The film included such looks as her pink and champagne gown with an elegant train, an exquisitely simple black ballerina dress, and Hepburn’s character Jo’s criminally chic fishing outfit—a white cropped top and slim pants, a wide pink satin sash for a belt, and matching pink flats. There was also the beautiful tea-length, cap-sleeved wedding dress that got brides running to chop inches off their gowns. And yes, Givenchy was acknowledged with the film’s nomination for an Oscar for Best Costume Design.


Hopelessly in love


More winning looks followed: As Ariane, a cello student in Paris in “Love in the Afternoon,” she wore a suit with slim pants and a single breasted jacket, with a Peter pan collar peeking out. There was a bejeweled full-skirted dress, a slim dress with bows in the back, and a drop-dead, luxurious fur coat. “I’ve never even thought of myself as very glamorous,” De la Hoz quotes Hepburn. “Glamorous is Ava Gardner or Elizabeth Taylor, not me.”

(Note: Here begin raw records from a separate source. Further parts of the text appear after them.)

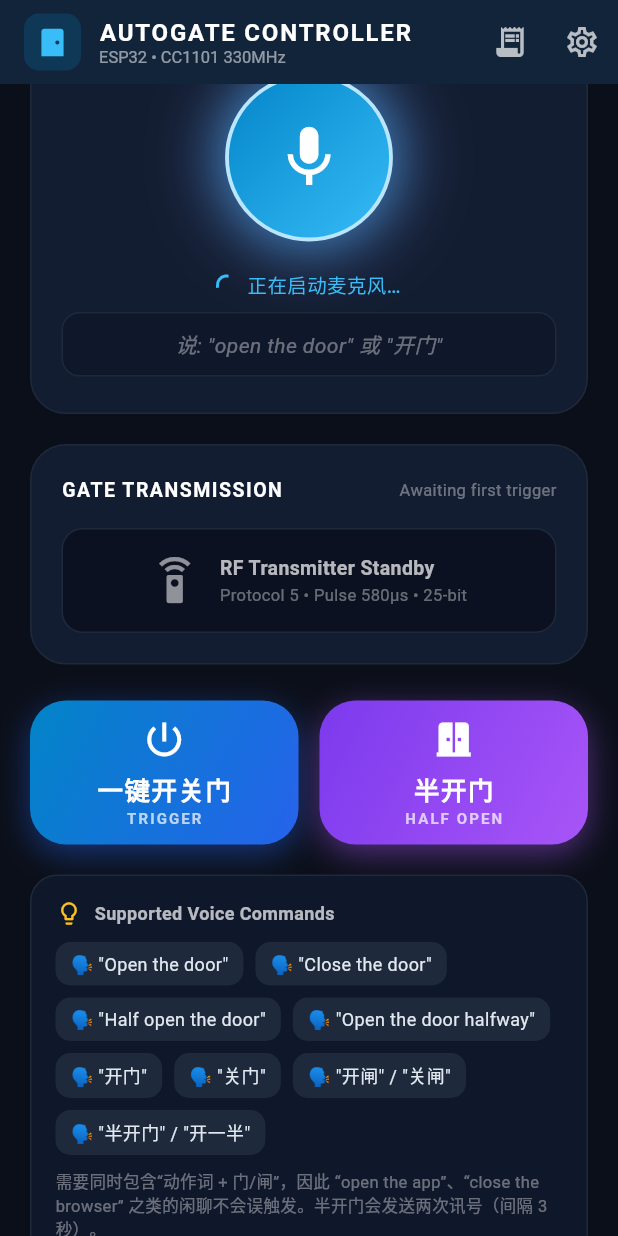
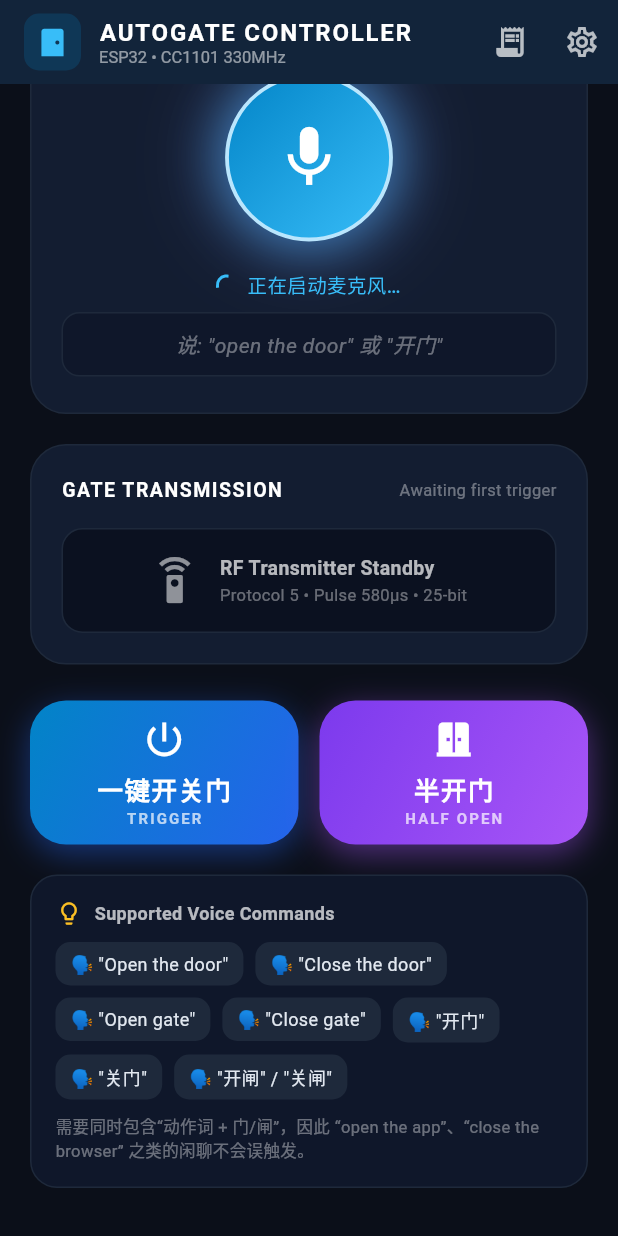
Before and after one commit to WxSTER056/autogate, a Flutter app: the screen it shows after launch, scrolled down 185 dp, on a phone screen of 412 x 824 dp. Run offline on Flutter 3.47's test engine with Material 3 defaults, Android fonts, the phone set to English and light mode, and no system bars; our stand-ins replace firebase_core, firebase_database, speech_to_text; accounts and stored records are empty.

Commit message:
fix: revert voice changes and make half-open a plain button with a 5s gap
Voice
- Restores lib/services/speech_service.dart and its tests to the state from
  ff43673: 12s sessions, no immediate-cancel-on-keyword, no half-open
  recognition. The close-on-keyword and 10s window were reverted because
  they did not work.

Half-open
- Button only, no voice command.
- It behaves exactly like the main button: send one trigger, wait five
  seconds, send the same trigger again. GateAction.pulseGap is now 5s.
- The firmware still turns one trigger into one RF pulse, so no reflash is
  needed on any version.

```diff
--- a/lib/screens/home_screen.dart
+++ b/lib/screens/home_screen.dart
@@ -9,8 +9,6 @@ import '../widgets/settings_dialog.dart';
 /// Maps a recognised voice command to the gate action it performs.
 GateAction actionForCommand(String command) {
   switch (command) {
-    case kCommandHalfOpenDoor:
-      return GateAction.halfOpen;
     case kCommandOpenDoor:
     case kCommandCloseDoor:
     default:
@@ -21,8 +19,6 @@ GateAction actionForCommand(String command) {
 /// Display text for a recognised voice command.
 String labelForCommand(String command) {
   switch (command) {
-    case kCommandHalfOpenDoor:
-      return "HALF OPEN THE DOOR";
     case kCommandOpenDoor:
       return "OPEN THE DOOR";
     case kCommandCloseDoor:
@@ -836,18 +832,17 @@ class _HomeScreenState extends State<HomeScreen>
             children: [
               _buildChip("🗣️ \"Open the door\""),
               _buildChip("🗣️ \"Close the door\""),
-              _buildChip("🗣️ \"Half open the door\""),
-              _buildChip("🗣️ \"Open the door halfway\""),
+              _buildChip("🗣️ \"Open gate\""),
+              _buildChip("🗣️ \"Close gate\""),
               _buildChip("🗣️ \"开门\""),
               _buildChip("🗣️ \"关门\""),
               _buildChip("🗣️ \"开闸\" / \"关闸\""),
-              _buildChip("🗣️ \"半开门\" / \"开一半\""),
             ],
           ),
           const SizedBox(height: 10),
           const Text(
             "需要同时包含“动作词 + 门/闸”，因此 “open the app”、“close the browser” "
-            "之类的闲聊不会误触发。半开门会发送两次讯号（间隔 3 秒）。",
+            "之类的闲聊不会误触发。",
             style: TextStyle(color: Colors.white38, fontSize: 11, height: 1.4),
           ),
         ],
--- a/lib/services/firebase_service.dart
+++ b/lib/services/firebase_service.dart
@@ -207,12 +207,10 @@ class GateService {
 
     addLog("Trigger requested via $source (${action.wire})");
 
-    // The app repeats the trigger itself rather than asking the firmware to
-    // emit two pulses. That way half-open works on the firmware that is
-    // already flashed, with no reflash needed.
+    // 半开门和一键开关门完全一样，只是发完第一次后再等 5 秒补发一次。
     for (var i = 1; i <= action.pulseCount; i++) {
       if (i > 1) {
-        addLog("半开门：等待 ${GateAction.pulseGap.inSeconds} 秒后发送第 $i 次讯号…");
+        addLog("半开门：等待 ${GateAction.pulseGap.inSeconds} 秒后补发第 $i 次讯号…");
         await Future<void>.delayed(GateAction.pulseGap);
       }
       final ok = await _sendOnce(source);
--- a/lib/services/gate_command.dart
+++ b/lib/services/gate_command.dart
@@ -1,15 +1,14 @@
 /// What the gate should physically do when a trigger is accepted.
 ///
 /// The wire value is what travels to the ESP32 in the trigger payload; the
-/// firmware decides how many RF pulses each one produces.
+/// firmware always turns one trigger into one RF pulse.
 enum GateAction {
   /// A single pulse, which opens the gate if it is closed and closes it if
-  /// it is open. This is the normal button and "open"/"close the door" voice
-  /// behaviour.
+  /// it is open. Used by the main button and by every voice command.
   toggle('toggle', '一键开关门'),
 
-  /// Two pulses three seconds apart, which leaves the gate in the half-open
-  /// position.
+  /// Identical to [toggle], except the app repeats the trigger after
+  /// [pulseGap] so the gate ends up half open.
   halfOpen('half_open', '半开门');
 
   const GateAction(this.wire, this.label);
@@ -20,11 +19,11 @@ enum GateAction {
   /// Human readable name shown in the UI.
   final String label;
 
-  /// How many RF pulses the firmware should send.
+  /// How many triggers the app sends.
   int get pulseCount => this == GateAction.halfOpen ? 2 : 1;
 
-  /// Gap between pulses, only meaningful when [pulseCount] is greater than one.
-  static const Duration pulseGap = Duration(seconds: 3);
+  /// Gap between the two triggers for [halfOpen].
+  static const Duration pulseGap = Duration(seconds: 5);
 
   /// Parses a value received from the firmware or a stored payload.
   /// Anything unrecognised falls back to [toggle] so older payloads keep working.
--- a/lib/services/speech_service.dart
+++ b/lib/services/speech_service.dart
@@ -8,9 +8,6 @@ import 'package:speech_to_text/speech_to_text.dart' as stt;
 
 const String kCommandOpenDoor = 'OPEN_DOOR';
 const String kCommandCloseDoor = 'CLOSE_DOOR';
-
-/// Stop at a half-open position: two RF pulses three seconds apart.
-const String kCommandHalfOpenDoor = 'HALF_OPEN_DOOR';
 
 /// Normalised transcript plus the gate command it maps to.
 class CommandMatch {
@@ -51,11 +48,11 @@ class SpeechService {
   final stt.SpeechToText _speech = stt.SpeechToText();
 
   // --- Session tuning -----------------------------------------------------
-  /// Hard cap for a single recognition session: the mic stays open for ten
-  /// seconds at a time, then closes and is reopened.
-  static const Duration _maxSession = Duration(seconds: 10);
+  /// Hard cap for a single recognition session.
+  static const Duration _maxSession = Duration(seconds: 12);
 
-  /// End the session early after this much silence.
+  /// End the session after this much silence. Android already applies its own
+  /// ~2-3s pause, this just makes the cut-off deterministic.
   static const Duration _pauseAfterSilence = Duration(seconds: 4);
 
   /// How long to wait for the platform's final result before promoting the
@@ -65,11 +62,6 @@ class SpeechService {
 
   /// Gap between a finished session and the next one.
   static const Duration _restartGap = Duration(milliseconds: 350);
-
-  /// After a keyword fires the mic is closed immediately; this is how long we
-  /// then wait before opening it again. Long enough that the gate motor noise
-  /// is not picked up, short enough to stay responsive.
-  static const Duration _resumeAfterCommand = Duration(milliseconds: 1500);
 
   /// Watchdog: if the platform never reports `done` after `notListening`,
   /// restart anyway after this long.
@@ -117,9 +109,6 @@ class SpeechService {
   // --- Internal state -----------------------------------------------------
   Future<bool>? _initFuture;
   Timer? _restartTimer;
-
-  /// Reopens the mic shortly after a keyword fired, see [_handleResult].
-  Timer? _resumeTimer;
 
   /// Bumped whenever a session ends or is cancelled. Any pending restart
   /// carrying an older token is dropped.
@@ -361,8 +350,6 @@ class SpeechService {
   void _cancelRestart() {
     _restartTimer?.cancel();
     _restartTimer = null;
-    _resumeTimer?.cancel();
-    _resumeTimer = null;
   }
 
   /// Queue exactly one restart, replacing any previous one.
@@ -461,16 +448,6 @@ class SpeechService {
     _lastTriggerTime = DateTime.now();
     recognizedCommand.value = match.phrase;
     debugPrint("Command ${match.command} matched on '${match.phrase}'");
-
-    // Close the mic straight away: the keyword is all we needed, and leaving
-    // it open would let the gate motor noise trigger a second command.
-    _endSession();
-    _resumeTimer?.cancel();
-    _resumeTimer = Timer(_resumeAfterCommand, () {
-      _resumeTimer = null;
-      if (_shouldListen) _beginSession(immediate: true);
-    });
-
     onDoorCommandDetected?.call(match.command);
   }
 
@@ -512,12 +489,10 @@ class SpeechService {
   static const List<String> _contextualPhrases = [
     'open the door',
     'close the door',
-    'half open the door',
     'open gate',
     'close gate',
     '开门',
     '关门',
-    '半开门',
   ];
 
   // --- Command matching ---------------------------------------------------
@@ -544,18 +519,6 @@ class SpeechService {
     r'\b(door|doors|gate|gates|garage|barrier|shutter|roller)\b',
   );
 
-  /// Half-open must be tested before open/close, because "half open the door"
-  /// also satisfies the open rule.
-  static final RegExp _halfOpenEn = RegExp(
-    r'\bhalf[-\s]?open\b|\bhalf[-\s]?way\b|\bpartly\s+open\b|\bpartially\s+open\b',
-  );
-
-  static const List<String> _halfOpenZh = [
-    '半开一半', '開一半門', '半开一下', '半開一下', '只开一半', '只開一半',
-    '半开门', '半開門', '半开门', '半开', '半開', '开门一半', '開門一半',
-    '开一半', '開一半', '开一半门', '開一半門',
-  ];
-
   static const List<String> _openZh = [
     '开门', '開門', '开闸', '開閘', '打开门', '打開門', '打开大门', '门打开',
     '把门打开', '拉开门', '拉開門', '升起闸门', '升闸', '开一下门', '开门一下',
@@ -569,19 +532,11 @@ class SpeechService {
   ///
   /// Requires an action verb *and* a door-like target so that "open the app"
   /// or "close the browser" never operates the gate, and so that background
-  /// chatter does not trigger it. Half-open is checked first because its
-  /// wording overlaps with open.
+  /// chatter does not trigger it.
   static CommandMatch? matchCommand(String raw) {
     final text = raw.toLowerCase().replaceAll(_cleaner, ' ').trim();
     if (text.isEmpty) return null;
     if (_notForUs.hasMatch(text)) return null;
-
-    // Half-open takes priority over both open and close.
-    for (final phrase in _halfOpenZh) {
-      if (text.contains(phrase)) return CommandMatch(kCommandHalfOpenDoor, phrase);
-    }
-    final halfEn = _halfOpenEn.firstMatch(text);
-    if (halfEn != null) return CommandMatch(kCommandHalfOpenDoor, halfEn.group(0)!);
 
     // Chinese has no word boundaries, so match the phrases directly.
     for (final phrase in _closeZh) {
```
Also changed, not shown: 3 other files.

And then, the film that made the universe fall hopelessly in love with Hepburn, in the clothes Givenchy dressed her in. Reunited in 1961 for “Breakfast at Tiffany’s,” where Hepburn played the unforgettable Holly Golightly, the pair gave the world the image of Hepburn in “a sleeveless black satin sheath dress, opera gloves, five-strand pearl necklace, and mini-tiara,” with oversized sunglasses, and having coffee and a Danish in front of the jewelry store.


More films and looks would follow: bright colors for “Paris When It Sizzles,” gorgeous outerwear for “Charade,” daring head-to-toe lace in “How to Steal a Million.”


Yet, even when Hepburn wasn’t wearing Givenchy, their 40-year friendship remained strong, all the way until her retirement and eventual death.


“In every collection, a part of my heart, my pencil, my design goes to Audrey,” De la Hoz quotes Givenchy.


The master was being modest; his brilliant creations certainly helped make Audrey Hepburn the most stylish star of all time. —ALYA B. HONASAN